» ENTRIES SHOWN:
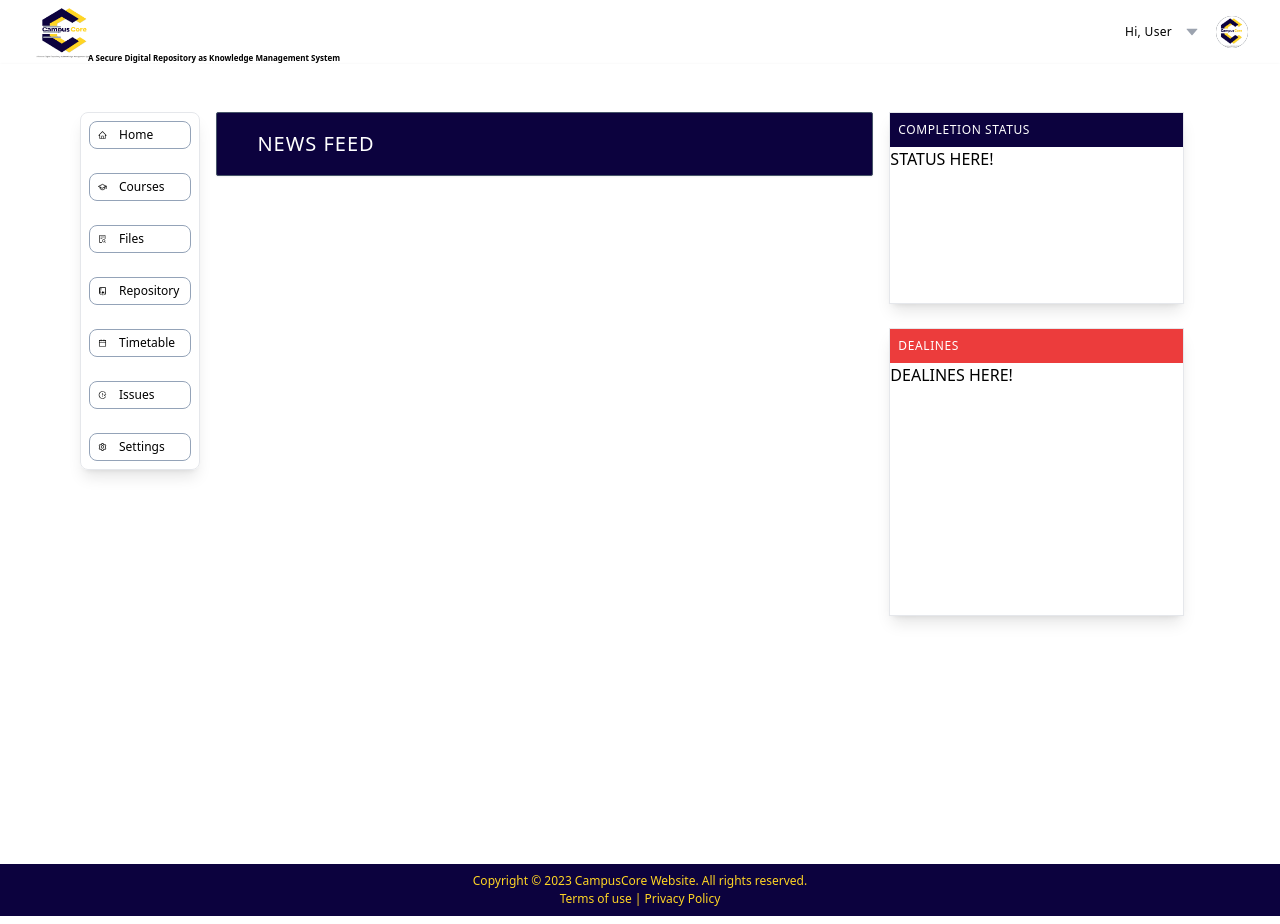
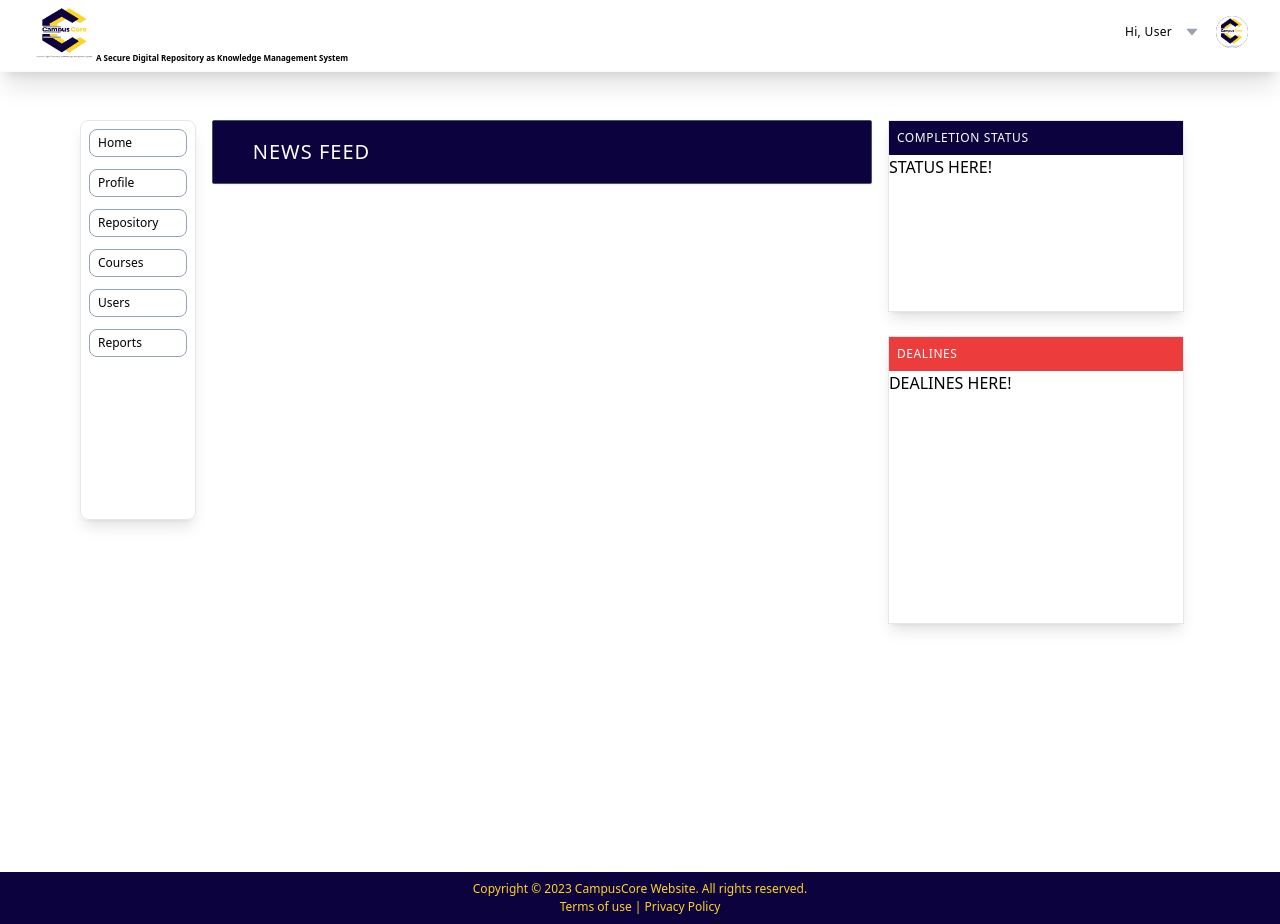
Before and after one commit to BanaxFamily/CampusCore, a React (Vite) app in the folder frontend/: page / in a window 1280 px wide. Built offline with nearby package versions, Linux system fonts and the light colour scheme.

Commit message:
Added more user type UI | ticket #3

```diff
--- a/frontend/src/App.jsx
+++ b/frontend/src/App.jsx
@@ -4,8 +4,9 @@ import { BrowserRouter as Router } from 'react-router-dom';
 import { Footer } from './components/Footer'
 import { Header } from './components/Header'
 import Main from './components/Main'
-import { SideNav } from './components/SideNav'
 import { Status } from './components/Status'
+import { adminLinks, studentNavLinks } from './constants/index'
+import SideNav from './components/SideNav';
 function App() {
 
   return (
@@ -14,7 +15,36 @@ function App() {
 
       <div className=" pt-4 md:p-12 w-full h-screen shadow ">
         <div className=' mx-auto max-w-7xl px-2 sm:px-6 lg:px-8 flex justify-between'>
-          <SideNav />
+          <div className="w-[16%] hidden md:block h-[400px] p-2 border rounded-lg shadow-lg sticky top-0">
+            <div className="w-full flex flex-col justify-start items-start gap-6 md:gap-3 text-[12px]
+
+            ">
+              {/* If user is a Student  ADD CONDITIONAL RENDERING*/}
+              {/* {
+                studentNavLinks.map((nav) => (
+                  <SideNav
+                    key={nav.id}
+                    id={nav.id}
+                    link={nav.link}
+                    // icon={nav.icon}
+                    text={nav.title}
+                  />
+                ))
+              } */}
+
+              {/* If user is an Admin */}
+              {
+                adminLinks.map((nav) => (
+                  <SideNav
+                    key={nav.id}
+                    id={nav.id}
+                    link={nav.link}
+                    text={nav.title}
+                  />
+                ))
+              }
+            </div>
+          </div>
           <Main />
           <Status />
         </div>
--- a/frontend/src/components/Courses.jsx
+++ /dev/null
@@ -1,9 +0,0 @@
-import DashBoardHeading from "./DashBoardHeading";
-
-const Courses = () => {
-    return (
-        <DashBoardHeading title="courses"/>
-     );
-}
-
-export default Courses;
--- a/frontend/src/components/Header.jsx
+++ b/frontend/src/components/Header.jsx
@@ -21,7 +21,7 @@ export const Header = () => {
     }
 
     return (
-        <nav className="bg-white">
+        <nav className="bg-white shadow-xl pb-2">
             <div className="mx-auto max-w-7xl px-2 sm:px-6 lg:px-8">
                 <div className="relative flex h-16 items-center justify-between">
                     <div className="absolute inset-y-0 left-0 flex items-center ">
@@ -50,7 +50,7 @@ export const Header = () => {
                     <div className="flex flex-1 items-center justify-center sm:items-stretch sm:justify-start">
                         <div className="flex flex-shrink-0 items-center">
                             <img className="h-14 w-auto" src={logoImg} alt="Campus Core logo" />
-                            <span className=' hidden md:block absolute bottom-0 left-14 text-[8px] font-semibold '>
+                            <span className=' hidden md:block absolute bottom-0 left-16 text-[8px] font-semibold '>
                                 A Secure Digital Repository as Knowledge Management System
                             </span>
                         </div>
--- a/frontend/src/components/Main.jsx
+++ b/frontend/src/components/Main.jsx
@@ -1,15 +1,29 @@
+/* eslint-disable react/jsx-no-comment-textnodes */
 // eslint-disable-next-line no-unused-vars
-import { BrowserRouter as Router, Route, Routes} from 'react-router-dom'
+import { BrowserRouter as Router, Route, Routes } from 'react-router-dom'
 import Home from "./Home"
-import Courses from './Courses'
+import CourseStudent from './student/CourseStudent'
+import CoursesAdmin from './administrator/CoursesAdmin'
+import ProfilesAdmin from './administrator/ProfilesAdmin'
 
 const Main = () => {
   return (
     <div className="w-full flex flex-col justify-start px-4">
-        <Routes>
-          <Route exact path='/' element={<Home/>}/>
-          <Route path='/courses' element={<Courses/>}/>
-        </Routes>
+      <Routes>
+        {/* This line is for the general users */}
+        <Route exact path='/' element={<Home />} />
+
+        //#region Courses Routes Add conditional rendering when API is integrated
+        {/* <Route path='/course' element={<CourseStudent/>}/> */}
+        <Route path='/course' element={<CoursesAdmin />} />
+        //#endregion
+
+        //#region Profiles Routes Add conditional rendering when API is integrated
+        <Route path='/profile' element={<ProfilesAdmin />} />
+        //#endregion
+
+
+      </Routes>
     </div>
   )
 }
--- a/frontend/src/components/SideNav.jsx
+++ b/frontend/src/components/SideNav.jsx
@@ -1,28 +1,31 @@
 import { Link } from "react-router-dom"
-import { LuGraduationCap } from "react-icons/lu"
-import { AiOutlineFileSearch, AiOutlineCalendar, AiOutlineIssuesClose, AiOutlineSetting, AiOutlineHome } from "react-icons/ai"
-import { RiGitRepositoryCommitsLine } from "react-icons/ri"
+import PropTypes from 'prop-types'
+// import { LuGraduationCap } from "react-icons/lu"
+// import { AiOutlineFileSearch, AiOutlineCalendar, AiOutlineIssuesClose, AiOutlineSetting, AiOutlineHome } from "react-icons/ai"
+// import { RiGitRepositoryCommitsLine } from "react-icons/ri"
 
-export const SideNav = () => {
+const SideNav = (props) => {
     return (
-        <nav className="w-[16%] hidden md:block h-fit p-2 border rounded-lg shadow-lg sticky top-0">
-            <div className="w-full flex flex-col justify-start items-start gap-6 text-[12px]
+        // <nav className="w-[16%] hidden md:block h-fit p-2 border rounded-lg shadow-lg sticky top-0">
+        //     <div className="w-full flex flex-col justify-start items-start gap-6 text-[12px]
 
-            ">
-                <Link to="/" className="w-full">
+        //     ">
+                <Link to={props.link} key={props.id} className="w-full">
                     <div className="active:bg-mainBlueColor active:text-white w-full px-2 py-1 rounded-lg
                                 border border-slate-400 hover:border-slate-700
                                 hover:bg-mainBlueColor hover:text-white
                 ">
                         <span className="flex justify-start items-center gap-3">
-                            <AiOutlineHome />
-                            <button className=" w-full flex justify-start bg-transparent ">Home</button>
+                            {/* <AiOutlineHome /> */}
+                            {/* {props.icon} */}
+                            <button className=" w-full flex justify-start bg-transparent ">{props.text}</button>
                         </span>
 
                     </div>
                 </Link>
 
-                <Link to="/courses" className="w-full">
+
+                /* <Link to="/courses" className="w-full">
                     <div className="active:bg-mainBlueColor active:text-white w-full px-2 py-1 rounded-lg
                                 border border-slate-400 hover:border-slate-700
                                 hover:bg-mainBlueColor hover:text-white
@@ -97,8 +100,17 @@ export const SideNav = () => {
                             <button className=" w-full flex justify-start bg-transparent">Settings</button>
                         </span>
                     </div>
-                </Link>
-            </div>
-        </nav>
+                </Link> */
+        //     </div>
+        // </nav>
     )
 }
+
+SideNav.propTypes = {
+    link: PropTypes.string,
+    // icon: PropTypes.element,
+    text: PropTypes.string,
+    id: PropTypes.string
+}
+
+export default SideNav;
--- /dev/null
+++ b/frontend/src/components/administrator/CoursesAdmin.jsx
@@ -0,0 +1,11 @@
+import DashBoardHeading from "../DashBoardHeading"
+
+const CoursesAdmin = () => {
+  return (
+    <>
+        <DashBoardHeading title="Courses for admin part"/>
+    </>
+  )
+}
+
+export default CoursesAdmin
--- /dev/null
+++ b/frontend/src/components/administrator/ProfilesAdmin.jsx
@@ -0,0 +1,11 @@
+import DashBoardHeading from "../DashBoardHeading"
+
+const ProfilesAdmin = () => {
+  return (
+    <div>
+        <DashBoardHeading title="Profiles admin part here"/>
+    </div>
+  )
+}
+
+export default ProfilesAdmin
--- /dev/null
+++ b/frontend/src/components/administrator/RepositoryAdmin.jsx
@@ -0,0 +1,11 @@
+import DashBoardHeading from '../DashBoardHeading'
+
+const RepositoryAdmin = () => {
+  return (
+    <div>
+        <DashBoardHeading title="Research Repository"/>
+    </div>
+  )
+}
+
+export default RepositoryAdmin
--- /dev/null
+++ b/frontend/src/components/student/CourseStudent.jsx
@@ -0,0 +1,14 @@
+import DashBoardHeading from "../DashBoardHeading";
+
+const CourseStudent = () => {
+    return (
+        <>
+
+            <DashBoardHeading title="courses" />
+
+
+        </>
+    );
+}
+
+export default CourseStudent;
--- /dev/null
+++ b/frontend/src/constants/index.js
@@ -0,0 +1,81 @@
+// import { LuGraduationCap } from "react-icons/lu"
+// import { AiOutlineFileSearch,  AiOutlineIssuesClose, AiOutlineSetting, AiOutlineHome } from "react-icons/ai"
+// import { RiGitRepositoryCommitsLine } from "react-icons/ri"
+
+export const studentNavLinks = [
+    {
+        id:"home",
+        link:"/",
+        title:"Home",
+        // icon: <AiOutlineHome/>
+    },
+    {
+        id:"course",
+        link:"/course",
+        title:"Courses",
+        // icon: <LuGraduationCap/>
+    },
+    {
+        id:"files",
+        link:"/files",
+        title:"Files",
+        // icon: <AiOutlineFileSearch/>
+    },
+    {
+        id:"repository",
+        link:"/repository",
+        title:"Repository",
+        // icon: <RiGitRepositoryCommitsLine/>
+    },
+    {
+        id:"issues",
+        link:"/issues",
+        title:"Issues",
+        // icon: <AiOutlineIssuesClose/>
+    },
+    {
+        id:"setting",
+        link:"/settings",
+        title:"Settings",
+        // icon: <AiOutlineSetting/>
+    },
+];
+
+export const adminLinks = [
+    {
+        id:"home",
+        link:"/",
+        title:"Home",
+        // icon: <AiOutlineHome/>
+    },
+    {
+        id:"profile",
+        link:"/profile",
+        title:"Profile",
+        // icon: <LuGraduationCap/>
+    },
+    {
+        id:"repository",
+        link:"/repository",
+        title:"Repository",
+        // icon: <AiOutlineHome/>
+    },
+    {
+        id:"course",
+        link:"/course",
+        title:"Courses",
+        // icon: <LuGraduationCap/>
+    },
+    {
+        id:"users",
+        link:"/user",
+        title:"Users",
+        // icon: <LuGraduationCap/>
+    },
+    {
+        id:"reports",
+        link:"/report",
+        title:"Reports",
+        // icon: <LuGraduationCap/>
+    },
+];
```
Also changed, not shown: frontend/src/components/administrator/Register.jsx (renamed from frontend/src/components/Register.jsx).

---

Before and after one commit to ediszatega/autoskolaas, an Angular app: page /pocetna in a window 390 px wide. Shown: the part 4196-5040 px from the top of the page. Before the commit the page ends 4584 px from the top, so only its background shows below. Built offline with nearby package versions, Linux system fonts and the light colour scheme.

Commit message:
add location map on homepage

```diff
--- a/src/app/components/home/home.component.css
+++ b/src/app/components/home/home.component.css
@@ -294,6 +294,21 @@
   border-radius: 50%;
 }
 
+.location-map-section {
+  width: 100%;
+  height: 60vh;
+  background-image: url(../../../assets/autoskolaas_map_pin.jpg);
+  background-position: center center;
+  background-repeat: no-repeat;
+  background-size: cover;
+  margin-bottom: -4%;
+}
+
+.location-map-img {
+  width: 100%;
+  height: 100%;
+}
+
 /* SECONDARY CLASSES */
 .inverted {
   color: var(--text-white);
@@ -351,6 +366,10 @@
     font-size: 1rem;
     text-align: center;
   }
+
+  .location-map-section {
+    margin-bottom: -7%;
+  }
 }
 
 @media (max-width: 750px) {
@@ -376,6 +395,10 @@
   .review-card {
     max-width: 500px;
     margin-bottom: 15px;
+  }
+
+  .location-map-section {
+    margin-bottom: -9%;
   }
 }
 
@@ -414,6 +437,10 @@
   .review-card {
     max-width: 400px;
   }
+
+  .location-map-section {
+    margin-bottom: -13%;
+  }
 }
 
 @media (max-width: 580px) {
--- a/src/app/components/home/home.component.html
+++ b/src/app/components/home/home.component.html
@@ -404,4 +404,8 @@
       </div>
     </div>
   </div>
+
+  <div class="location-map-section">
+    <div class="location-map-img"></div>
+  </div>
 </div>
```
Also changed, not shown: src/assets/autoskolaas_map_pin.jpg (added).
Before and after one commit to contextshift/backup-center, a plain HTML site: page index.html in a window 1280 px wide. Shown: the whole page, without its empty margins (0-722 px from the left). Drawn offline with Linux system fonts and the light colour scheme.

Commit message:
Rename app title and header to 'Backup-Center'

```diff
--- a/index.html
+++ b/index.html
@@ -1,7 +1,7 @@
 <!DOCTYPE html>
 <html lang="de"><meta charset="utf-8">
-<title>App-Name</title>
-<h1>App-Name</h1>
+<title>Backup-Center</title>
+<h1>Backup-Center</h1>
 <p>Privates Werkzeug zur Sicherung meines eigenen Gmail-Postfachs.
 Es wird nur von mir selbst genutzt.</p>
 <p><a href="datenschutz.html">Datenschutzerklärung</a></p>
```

» YOUR OBJECTIVE: Reply with nothing but a number: how many lines of the entries above contain the string "white"?

» RESULT: 7